YouTube announced yesterday that it has added "music in this video" artist, songwriter and publisher credits to more than half a billion videos. But our sample of music videos revealed a pattern of missing credits. Now, YouTube has confirmed the omission.
YouTube's new “music in this video” credits use the data and technology behind its Content ID to add artist, songwriter and publisher information to videos. But a sampling showed that only videos that use recorded music added credits. Cover and user generated videos featuring live or re-recorded music did not add "music in this video" credits, even though many of the sampled videos had been identified by the publisher or label.
A spokesperson for YouTube offered Hypebot this explanation:
"Live and covers are not currently part of the feature. We do have melody match tech that matches videos directly to musical compositions, but the quality of the metadata is still being improved.This will be an area for us to continue working with the industry and ultimately expand to covers etc."

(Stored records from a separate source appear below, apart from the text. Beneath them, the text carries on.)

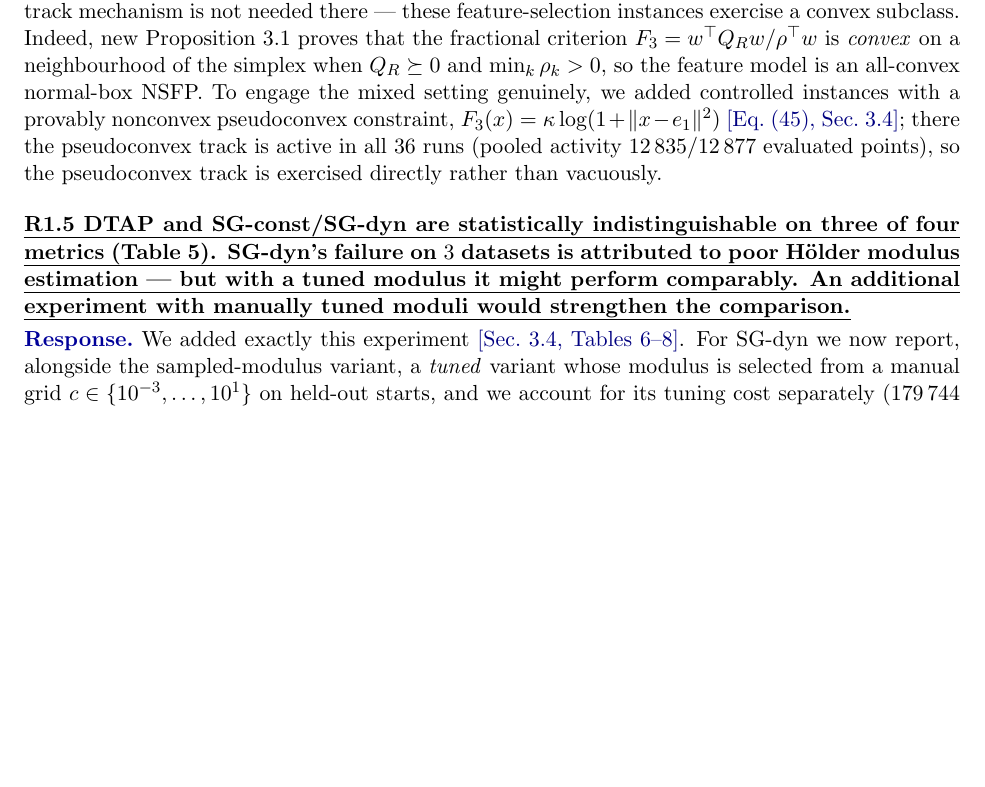
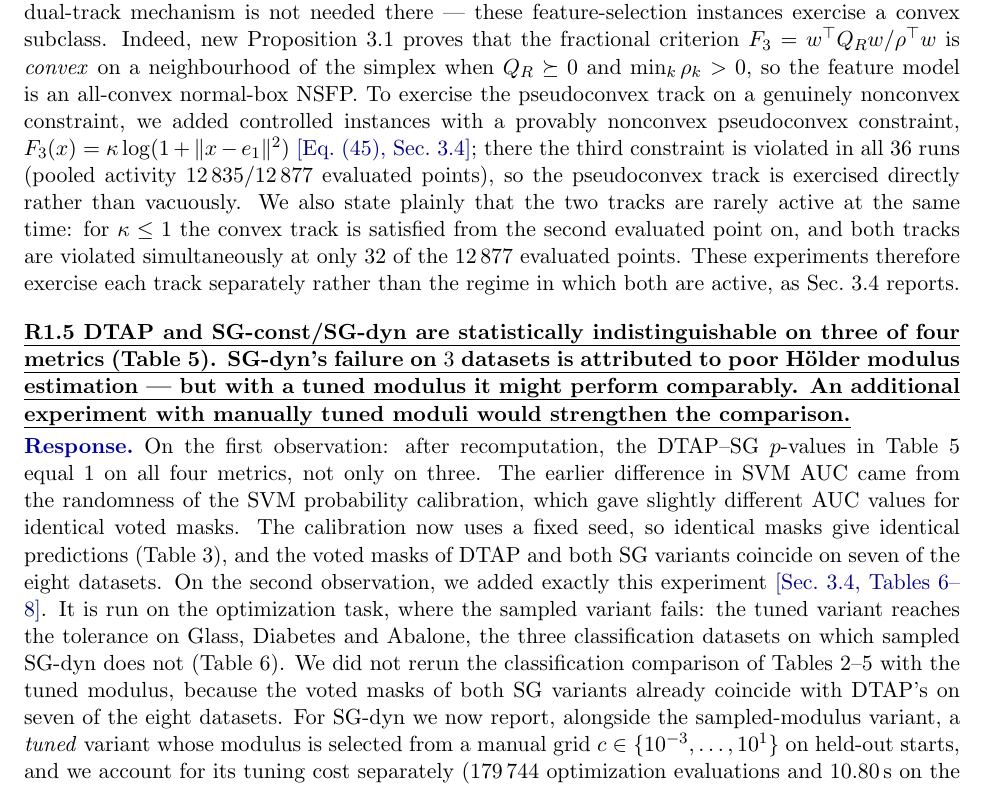
Before and after one commit to thengvn1302/DTAP, a LaTeX document (DTAP Finally v3/response_letter.tex): part of page 3 of 6 before the commit and part of page 3 of 7 after it, cut so that both start at the same text, the shorter picture padded with empty space. Compiled offline with pdfLaTeX.

Commit message:
v3 letter: R1.4 no longer claims the mixed regime is engaged; R1.5 explains the DTAP-SG p-values and the scope of the tuned-modulus test
R1.4: the synthetic instances exercise the pseudoconvex track; both tracks are
violated simultaneously at only 32 of 12 877 evaluated points (Sec. 3.4).
R1.5: DTAP-SG p-values now equal 1 on all four metrics (fixed calibration
seed, identical masks); the tuned SG-dyn test is an optimization test on the
three datasets where sampled SG-dyn fails, Tables 2-5 were not rerun.
Letter now 7 pages; all quotations still present in the v3 manuscript.

Co-Authored-By: Claude Opus 5.5 <noreply@anthropic.com>
Claude-Session: https://claude.ai/code/session_011wEU8d9mfMrfXdjShnJ5DG

```diff
--- a/DTAP Finally v3/response_letter.tex
+++ b/DTAP Finally v3/response_letter.tex
@@ -160,19 +160,34 @@ dual-track mechanism is not needed there --- these feature-selection instances e
 convex subclass. Indeed, new Proposition~3.1 proves that the
 fractional criterion $F_3=w^{\top}Q_Rw/\rho^{\top}w$ is \emph{convex} on a neighbourhood
 of the simplex when $Q_R\succeq0$ and $\min_k\rho_k>0$, so the feature model is an
-all-convex normal-box NSFP. To engage the mixed setting genuinely, we added controlled
-instances with a provably nonconvex pseudoconvex constraint,
-$F_3(x)=\kappa\log(1+\lVert x-e_1\rVert^2)$ \loc{Eq.~(45), Sec.~3.4}; there the
-pseudoconvex track is active in all $36$ runs (pooled activity $12\,835/12\,877$ evaluated
-points), so the pseudoconvex track is exercised directly rather than vacuously.}
+all-convex normal-box NSFP. To exercise the pseudoconvex track on a genuinely nonconvex
+constraint, we added controlled instances with a provably nonconvex pseudoconvex constraint,
+$F_3(x)=\kappa\log(1+\lVert x-e_1\rVert^2)$ \loc{Eq.~(45), Sec.~3.4}; there the third
+constraint is violated in all $36$ runs (pooled activity $12\,835/12\,877$ evaluated
+points), so the pseudoconvex track is exercised directly rather than vacuously. We also
+state plainly that the two tracks are rarely active at the same time: for $\kappa\le1$ the
+convex track is satisfied from the second evaluated point on, and both tracks are violated
+simultaneously at only $32$ of the $12\,877$ evaluated points. These experiments therefore
+exercise each track separately rather than the regime in which both are active, as
+Sec.~3.4 reports.}
 \end{point}
 
 \begin{point}{R1.5 DTAP and SG-const/SG-dyn are statistically indistinguishable on three
 of four metrics (Table~5). SG-dyn's failure on $3$ datasets is attributed to poor
 H\"older modulus estimation --- but with a tuned modulus it might perform comparably. An
 additional experiment with manually tuned moduli would strengthen the comparison.}
-\response{We added exactly this experiment \loc{Sec.~3.4, Tables~6--8}. For SG-dyn we now
-report, alongside the sampled-modulus variant, a \emph{tuned} variant whose modulus is
+\response{On the first observation: after recomputation, the DTAP--SG $p$-values in
+Table~5 equal $1$ on all four metrics, not only on three. The earlier difference in SVM AUC
+came from the randomness of the SVM probability calibration, which gave slightly different
+AUC values for identical voted masks. The calibration now uses a fixed seed, so identical
+masks give identical predictions (Table~3), and the voted masks of DTAP and both SG
+variants coincide on seven of the eight datasets. On the second observation, we added
+exactly this experiment \loc{Sec.~3.4, Tables~6--8}. It is run on the optimization task,
+where the sampled variant fails: the tuned variant reaches the tolerance on Glass, Diabetes
+and Abalone, the three classification datasets on which sampled SG-dyn does not
+(Table~6). We did not rerun the classification comparison of Tables~2--5 with the tuned
+modulus, because the voted masks of both SG variants already coincide with DTAP's on seven
+of the eight datasets. For SG-dyn we now report, alongside the sampled-modulus variant, a \emph{tuned} variant whose modulus is
 selected from a manual grid $c\in\{10^{-3},\dots,10^{1}\}$ on held-out starts, and we
 account for its tuning cost separately ($179\,744$ optimization evaluations and
 $10.80$\,s on the feature instances; comparable figures for the synthetic family). Tuning
```
Also changed, not shown: DTAP Finally v3/response_letter.pdf.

We're still not sure why credits can't be added after a rightsholder has manually tagged (or in Google-speak "claimed") the video. But at least it's an omission that YouTube understands it needs to work on.